PROBLEM STATEMENT:
The entries below are to be duplicated exactly, with nothing left out.

DATA FOR ANALYSIS:
━━━━━━━━━━━━━━━━━━━━

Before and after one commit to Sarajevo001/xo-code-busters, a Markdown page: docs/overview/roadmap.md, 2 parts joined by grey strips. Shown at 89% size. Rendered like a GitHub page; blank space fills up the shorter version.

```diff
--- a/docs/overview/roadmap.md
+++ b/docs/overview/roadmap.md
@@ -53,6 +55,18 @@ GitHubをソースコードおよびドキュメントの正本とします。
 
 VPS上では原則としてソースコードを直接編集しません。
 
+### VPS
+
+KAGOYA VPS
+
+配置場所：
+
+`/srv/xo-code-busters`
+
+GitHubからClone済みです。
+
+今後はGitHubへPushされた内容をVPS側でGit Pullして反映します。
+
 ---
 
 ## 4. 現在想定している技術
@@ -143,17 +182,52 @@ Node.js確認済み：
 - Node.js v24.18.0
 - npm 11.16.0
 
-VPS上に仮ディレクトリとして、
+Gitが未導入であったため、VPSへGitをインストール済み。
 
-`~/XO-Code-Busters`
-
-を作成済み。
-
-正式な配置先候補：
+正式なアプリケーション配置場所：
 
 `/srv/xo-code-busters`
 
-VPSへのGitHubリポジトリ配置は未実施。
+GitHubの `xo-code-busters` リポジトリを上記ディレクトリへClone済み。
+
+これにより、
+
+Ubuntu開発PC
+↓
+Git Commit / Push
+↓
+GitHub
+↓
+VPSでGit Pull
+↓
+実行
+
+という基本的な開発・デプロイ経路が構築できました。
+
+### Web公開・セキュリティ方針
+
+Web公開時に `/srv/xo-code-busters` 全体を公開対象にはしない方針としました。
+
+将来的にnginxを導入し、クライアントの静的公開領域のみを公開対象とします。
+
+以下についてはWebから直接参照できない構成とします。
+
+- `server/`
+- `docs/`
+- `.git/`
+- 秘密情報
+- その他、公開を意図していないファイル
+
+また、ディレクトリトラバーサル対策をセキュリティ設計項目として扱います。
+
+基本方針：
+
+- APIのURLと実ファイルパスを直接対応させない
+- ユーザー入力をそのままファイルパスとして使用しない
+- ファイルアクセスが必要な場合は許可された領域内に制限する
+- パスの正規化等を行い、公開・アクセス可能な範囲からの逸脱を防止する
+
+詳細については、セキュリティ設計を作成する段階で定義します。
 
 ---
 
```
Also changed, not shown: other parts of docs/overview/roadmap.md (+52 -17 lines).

━━━━━━━━━━━━━━━━━━━━

TASK ANSWER:
Before and after one commit to Sarajevo001/xo-code-busters, a Markdown page: docs/overview/roadmap.md, 2 parts joined by grey strips. Shown at 89% size. Rendered like a GitHub page; blank space fills up the shorter version.

```diff
--- a/docs/overview/roadmap.md
+++ b/docs/overview/roadmap.md
@@ -53,6 +55,18 @@ GitHubをソースコードおよびドキュメントの正本とします。
 
 VPS上では原則としてソースコードを直接編集しません。
 
+### VPS
+
+KAGOYA VPS
+
+配置場所：
+
+`/srv/xo-code-busters`
+
+GitHubからClone済みです。
+
+今後はGitHubへPushされた内容をVPS側でGit Pullして反映します。
+
 ---
 
 ## 4. 現在想定している技術
@@ -143,17 +182,52 @@ Node.js確認済み：
 - Node.js v24.18.0
 - npm 11.16.0
 
-VPS上に仮ディレクトリとして、
+Gitが未導入であったため、VPSへGitをインストール済み。
 
-`~/XO-Code-Busters`
-
-を作成済み。
-
-正式な配置先候補：
+正式なアプリケーション配置場所：
 
 `/srv/xo-code-busters`
 
-VPSへのGitHubリポジトリ配置は未実施。
+GitHubの `xo-code-busters` リポジトリを上記ディレクトリへClone済み。
+
+これにより、
+
+Ubuntu開発PC
+↓
+Git Commit / Push
+↓
+GitHub
+↓
+VPSでGit Pull
+↓
+実行
+
+という基本的な開発・デプロイ経路が構築できました。
+
+### Web公開・セキュリティ方針
+
+Web公開時に `/srv/xo-code-busters` 全体を公開対象にはしない方針としました。
+
+将来的にnginxを導入し、クライアントの静的公開領域のみを公開対象とします。
+
+以下についてはWebから直接参照できない構成とします。
+
+- `server/`
+- `docs/`
+- `.git/`
+- 秘密情報
+- その他、公開を意図していないファイル
+
+また、ディレクトリトラバーサル対策をセキュリティ設計項目として扱います。
+
+基本方針：
+
+- APIのURLと実ファイルパスを直接対応させない
+- ユーザー入力をそのままファイルパスとして使用しない
+- ファイルアクセスが必要な場合は許可された領域内に制限する
+- パスの正規化等を行い、公開・アクセス可能な範囲からの逸脱を防止する
+
+詳細については、セキュリティ設計を作成する段階で定義します。
 
 ---
 
```
Also changed, not shown: other parts of docs/overview/roadmap.md (+52 -17 lines).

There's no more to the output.